Indie-rock band Maps & Atlases will perform at The Basement tonight with The Globes and Tera Melos.
Formed in late 2004 after meeting in the arts community surrounding Columbia College in Chicago, the group has gathered a following in the Midwest and beyond.
Members Shiraz Dada, Chris Hainey, Dave Davison and Erin Elders began playing together with the intention of creating fun and technical music together, said Davison, the band’s vocalist.
“Since then it has been a constant progression of understanding how to make it into something bigger while still having fun,” Davison said.
With each member from a different part of the country, including Hawaii, Texas and Pennsylvania, Davison said they all bring something different to the group.
Inspired by a variety of experimental and folk music, such as the Talking Heads and Hella, Davison said the music represents a collective expression of what each member brings to the group.
Newcity: Street Smart Chicago critic Tom Lynch described the group as a complicated collection of “spastic rhythms with pin-prick guitar lines and slaughterhouse drums” with lyrics that sound jammed together.
“Overwhelming to say the least, this isn’t a band that will put you to sleep but is certainly one to experience live, just to see how the foursome pulls off such musical complexity,” Lynch said.
Davison said the band enjoyed experimenting with technical music on its earlier EPs but has since become better at incorporating more balance into its songs.
In 2009, the band was named the best band in Illinois as part of The Boston Phoenix article “50 Bands, 50 States.”
In June, the band released its first full-length studio album, “Perch Patchwork,” with producer Jason Cupp, who has also worked with rock band Finch.
Davison said although the album is still fresh, the band will continue to tour and gain perspective about life to further influence song writing.
He said fans can expect to see a fun show with a healthy mix of spontaneity.

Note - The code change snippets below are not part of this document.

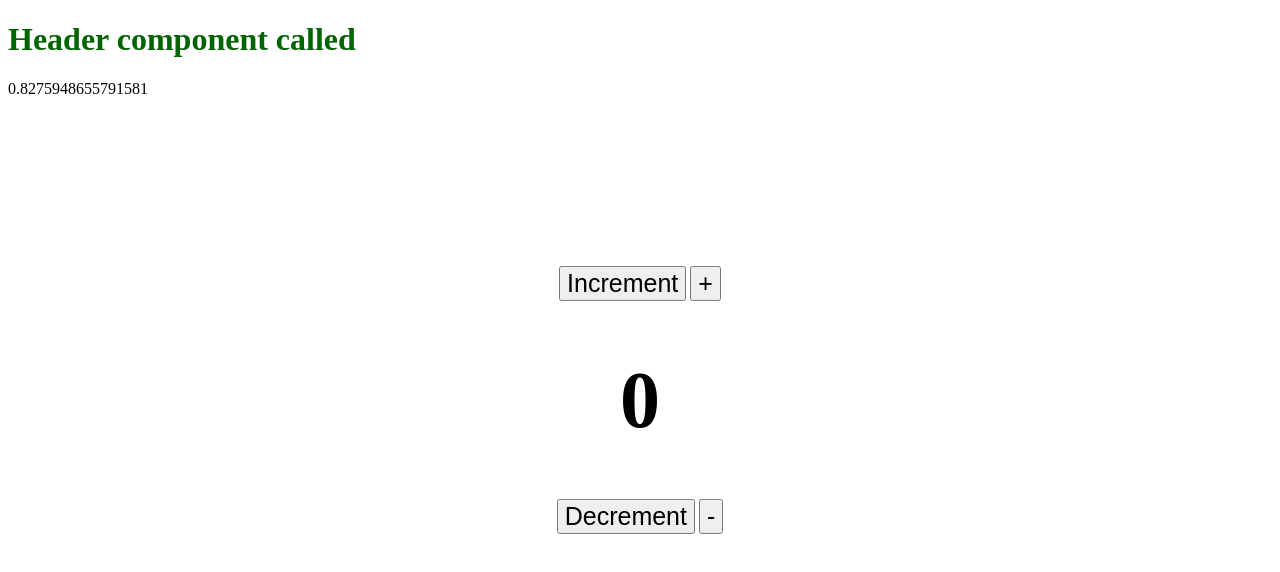
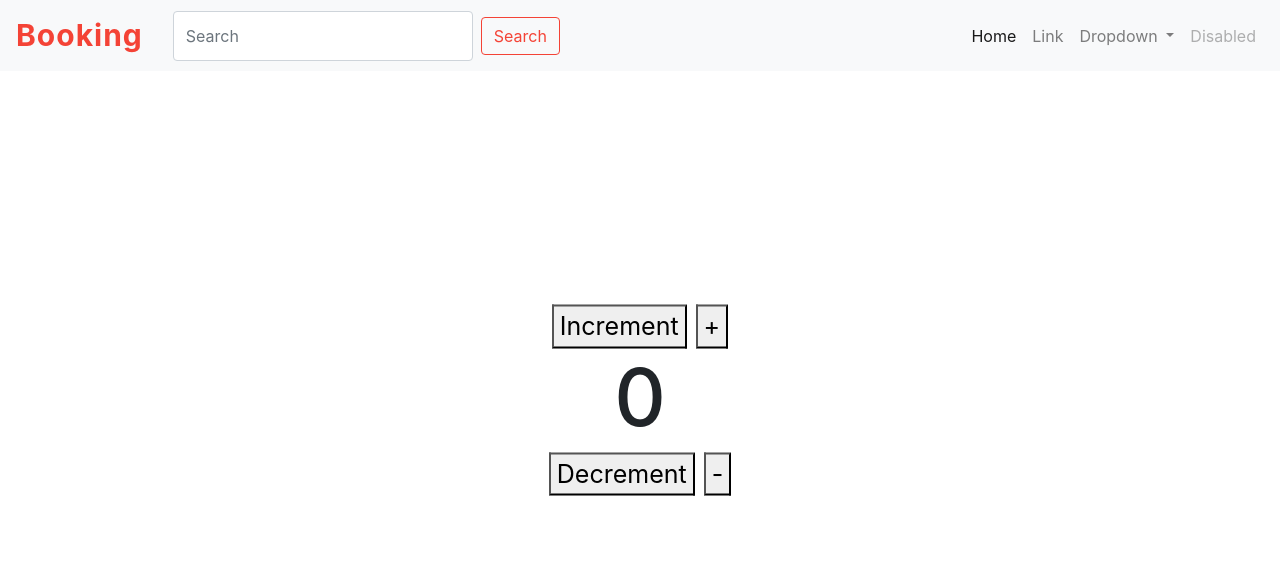
Before and after one commit to davidvera13/react-angular-node, an Angular app in the folder booking-angular/: page / in a window 1280 px wide. Shown: the top 572 px of the page. Built offline with nearby package versions, Linux system fonts and the light colour scheme.

Commit message:
front(learning): add bootstrap and enhance header

```diff
--- a/booking-angular/angular.json
+++ b/booking-angular/angular.json
@@ -34,6 +34,7 @@
               "src/assets"
             ],
             "styles": [
+              "node_modules/bootstrap/dist/css/bootstrap.min.css",
               "src/styles.scss"
             ],
             "scripts": []
--- a/booking-angular/package.json
+++ b/booking-angular/package.json
@@ -19,6 +19,7 @@
     "@angular/platform-browser": "~11.2.0",
     "@angular/platform-browser-dynamic": "~11.2.0",
     "@angular/router": "~11.2.0",
+    "bootstrap": "^4.4.1",
     "rxjs": "~6.6.0",
     "tslib": "^2.0.0",
     "zone.js": "~0.11.3"
--- a/booking-angular/src/app/app.component.html
+++ b/booking-angular/src/app/app.component.html
@@ -1,6 +1,8 @@
 <app-header></app-header>
 <div class="container">
-  <button (click)="onIncrement($event)">Increment</button>&nbsp;<button (click)="onUpdate(1)">+</button>
+  <button (click)="onIncrement($event)">Increment</button>&nbsp;
+  <button (click)="onUpdate(1)">+</button>
   <h1>{{counter}}</h1>
-  <button (click)="onDecrement($event)">Decrement</button>&nbsp;<button (click)="onUpdate(-1)">-</button>
+  <button (click)="onDecrement($event)">Decrement</button>&nbsp;
+  <button (click)="onUpdate(-1)">-</button>
 </div>
--- a/booking-angular/src/app/components/header/header.component.html
+++ b/booking-angular/src/app/components/header/header.component.html
@@ -1,2 +1,36 @@
-<h1>{{ welcomeHeder }}</h1>
-<p> {{ randNumber }}</p>
+<nav class="navbar navbar-expand-lg navbar-light bg-light">
+  <a class="navbar-brand" href="#">Booking</a>
+  <button class="navbar-toggler" type="button" data-toggle="collapse" data-target="#navbarSupportedContent" aria-controls="navbarSupportedContent" aria-expanded="false" aria-label="Toggle navigation">
+    <span class="navbar-toggler-icon"></span>
+  </button>
+  <div class="collapse navbar-collapse" id="navbarSupportedContent">
+    <form class="form-inline my-2 my-lg-0 mr-auto">
+      <input class="form-control mr-sm-2 bwm-search" type="search" placeholder="Search" aria-label="Search">
+      <button
+        class="btn btn-outline-success my-2 my-sm-0 bwm-btn-main"
+        type="submit">Search</button>
+    </form>
+    <ul class="navbar-nav">
+      <li class="nav-item active">
+        <a class="nav-link" href="#">Home <span class="sr-only">(current)</span></a>
+      </li>
+      <li class="nav-item">
+        <a class="nav-link" href="#">Link</a>
+      </li>
+      <li class="nav-item dropdown">
+        <a class="nav-link dropdown-toggle" href="#" id="navbarDropdown" role="button" data-toggle="dropdown" aria-haspopup="true" aria-expanded="false">
+          Dropdown
+        </a>
+        <div class="dropdown-menu" aria-labelledby="navbarDropdown">
+          <a class="dropdown-item" href="#">Action</a>
+          <a class="dropdown-item" href="#">Another action</a>
+          <div class="dropdown-divider"></div>
+          <a class="dropdown-item" href="#">Something else here</a>
+        </div>
+      </li>
+      <li class="nav-item">
+        <a class="nav-link disabled" href="#" tabindex="-1" aria-disabled="true">Disabled</a>
+      </li>
+    </ul>
+  </div>
+</nav>
--- a/booking-angular/src/app/components/header/header.component.scss
+++ b/booking-angular/src/app/components/header/header.component.scss
@@ -1,3 +1,30 @@
-h1 {
-  color: darkgreen;
-}
+.navbar {
+    .navbar-brand {
+      font-size: 30px;
+      margin-right: 30px;
+      letter-spacing: 1px;
+      color: #F44336;
+      font-weight: bold;
+    }
+
+    .bwm-search {
+      height: 50px;
+      width: 300px;
+    }
+
+    .nav-item {
+      font-size: 16px;
+    }
+
+    .bwm-btn-main {
+      border-color: #F44336;
+      color: #F44336;
+
+      &:hover, &:focus, &:active {
+        background-color: #F44336;;
+        border-color: #F44336;
+        color: white;
+        box-shadow: none;
+      }
+    }
+  }
--- a/booking-angular/src/app/components/header/header.component.ts
+++ b/booking-angular/src/app/components/header/header.component.ts
@@ -6,9 +6,6 @@
   styleUrls: ['./header.component.scss']
 })
 export class HeaderComponent implements OnInit {
-  welcomeHeder = 'Header component called';
-  randNumber = Math.random();
-
   constructor() { }
 
   ngOnInit(): void {
```
Also changed, not shown: 1 other file (tests, documents, lock files or other folders).
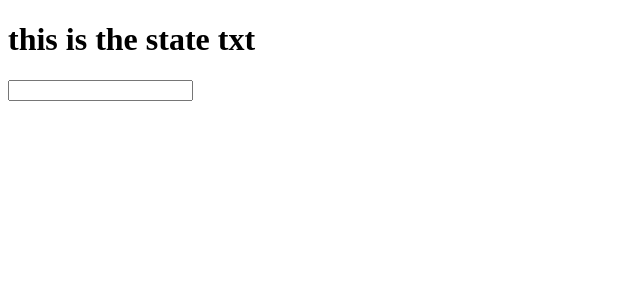
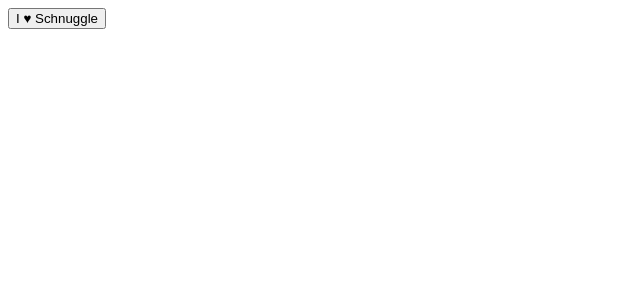
Before and after one commit to charlottebrf/EggHeadReact, a React (Create React App) app in the folder react-app/: page / in a window 1280 px wide. Shown: the top 300 px of the page, without its empty margins (0-640 px from the left). Built offline with nearby package versions, Linux system fonts and the light colour scheme.

Commit message:
[Charlotte] Adds in the nested Heart component
Explores access Nested Data with Reacts.props.children

```diff
--- a/react-app/src/App.js
+++ b/react-app/src/App.js
@@ -1,28 +1,17 @@
 import React from 'react';
 
 class App extends React.Component {
-    constructor() {
-        super();
-        this.state = {
-            txt: 'this is the state txt'
-        }
-    }
-
-    update ( e ){
-        this.setState({txt: e.target.value})
-    }
     render() {
-        return (
-            <div>
-                <h1>{this.state.txt}</h1>
-                <Widget uptdate={this.update.bind(this)}/>
-            </div>
-        )
+        return <Button>I <Heart /> Schnuggle</Button>
     }
 }
 
-const Widget = (props) =>
-    <input type="text" onChange={props.update} />
+const Button = (props) => <button>{props.children}</button>
 
+class Heart extends React.Component {
+    render() {
+        return <span>&hearts;</span>
+    }
+}
 
 export default App
```
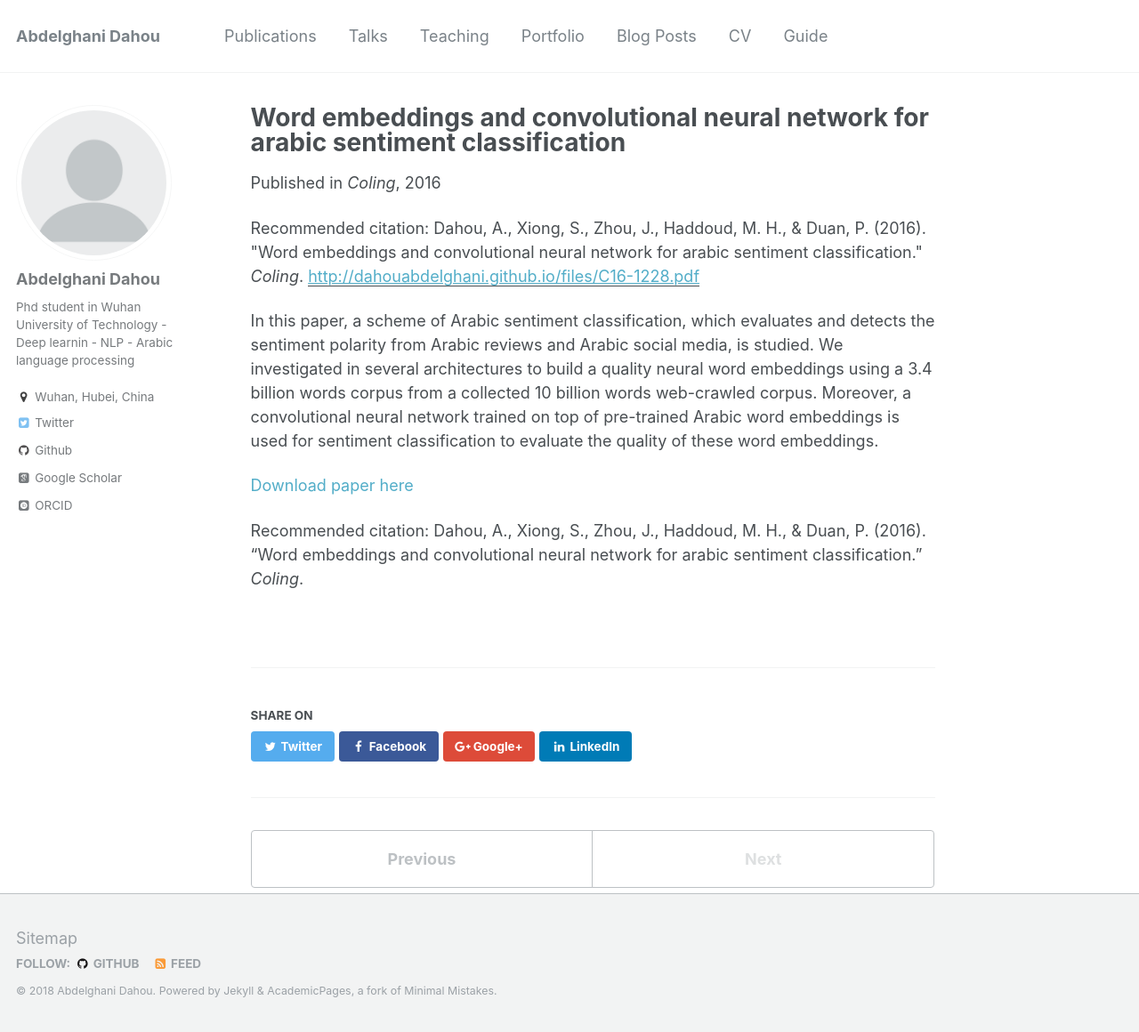
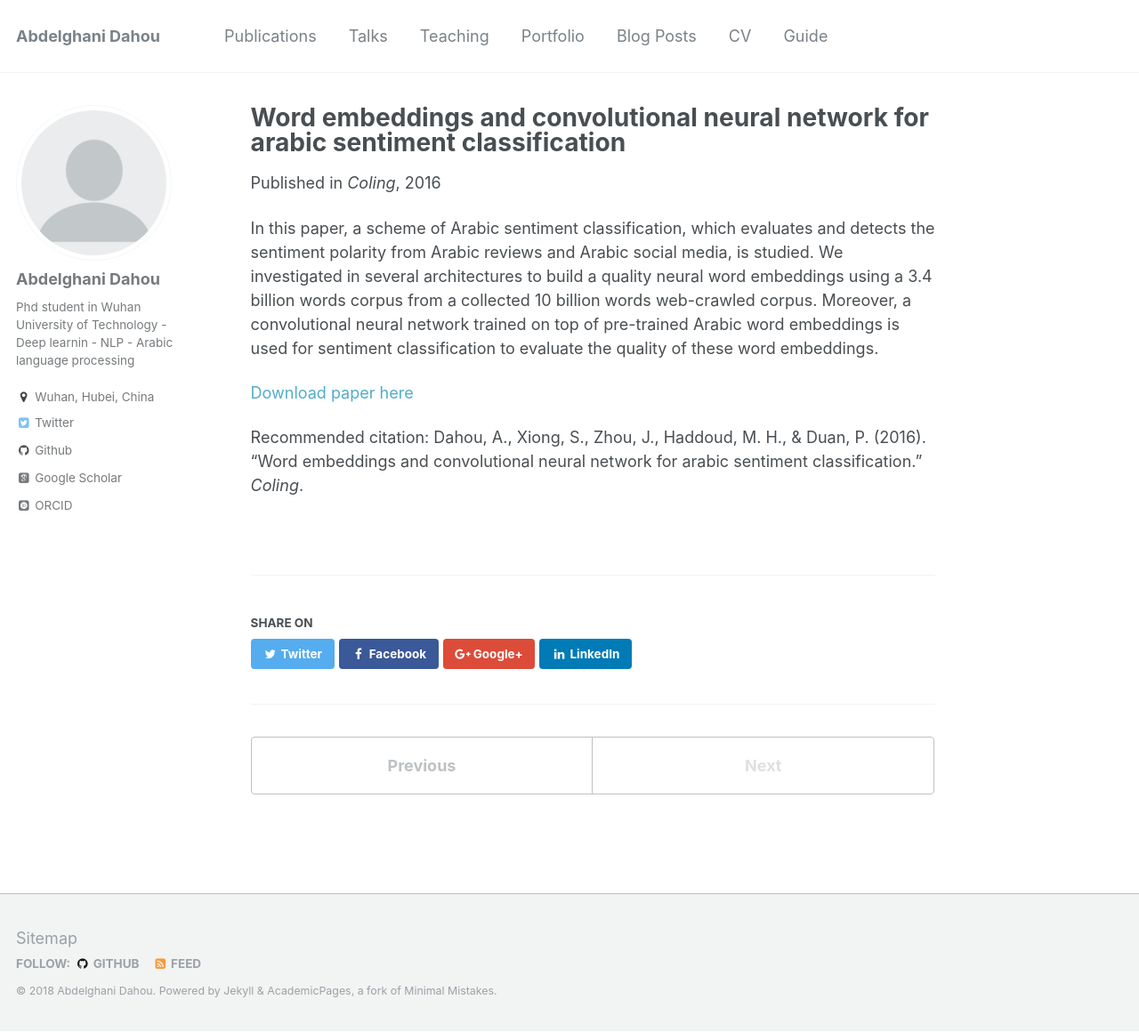
Before and after one commit to dahouabdelghani/dahouabdelghani.github.io, a Jekyll site: the page built from _publications/2016-10-01-paper-1.md, in a window 1280 px wide and 1160 px high. Shown: the whole window at 89% size. Built offline with Jekyll 4.4.1, drawn with Linux system fonts in a browser that asks for light colours; some web fonts are replaced.

Commit message:
Update _publications/2016-10-01-paper-1.md

```diff
--- a/_publications/2016-10-01-paper-1.md
+++ b/_publications/2016-10-01-paper-1.md
@@ -2,14 +2,12 @@
 title: "Word embeddings and convolutional neural network for arabic sentiment classification"
 collection: publications
 permalink: /publication/2016-10-01-paper-1
-excerpt: 'In this paper, a scheme of Arabic sentiment classification, which evaluates and detects the sentiment polarity from Arabic'
+excerpt: ''
 date: 2016-10-01
 venue: 'Coling'
-paperurl: 'http://dahouabdelghani.github.io/files/C16-1228.pdf'
-citation: 'Dahou, A., Xiong, S., Zhou, J., Haddoud, M. H., & Duan, P. (2016). &quot;Word embeddings and convolutional neural network for arabic sentiment classification.&quot; <i>Coling</i>.'
+paperurl: ''
 ---
-In this paper, a scheme of Arabic sentiment classification, which evaluates and detects the sentiment polarity from Arabic
-reviews and Arabic social media, is studied.  We investigated in several architectures to build a quality neural word embeddings using a 3.4 billion words corpus from a collected 10 billion words web-crawled corpus.   Moreover,  a convolutional neural network trained on top of pre-trained Arabic word embeddings is used for sentiment classification to evaluate the quality of these word embeddings.
+In this paper, a scheme of Arabic sentiment classification, which evaluates and detects the sentiment polarity from Arabic reviews and Arabic social media, is studied.  We investigated in several architectures to build a quality neural word embeddings using a 3.4 billion words corpus from a collected 10 billion words web-crawled corpus.   Moreover,  a convolutional neural network trained on top of pre-trained Arabic word embeddings is used for sentiment classification to evaluate the quality of these word embeddings.
 
 [Download paper here](http://dahouabdelghani.github.io/files/C16-1228.pdf)
 
```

“I love Columbus. One of my best friends went to OSU, and the whole city just has a good vibe,” Davison said. “From the North Market to (Dirty Frank’s) Hot Dog Palace.”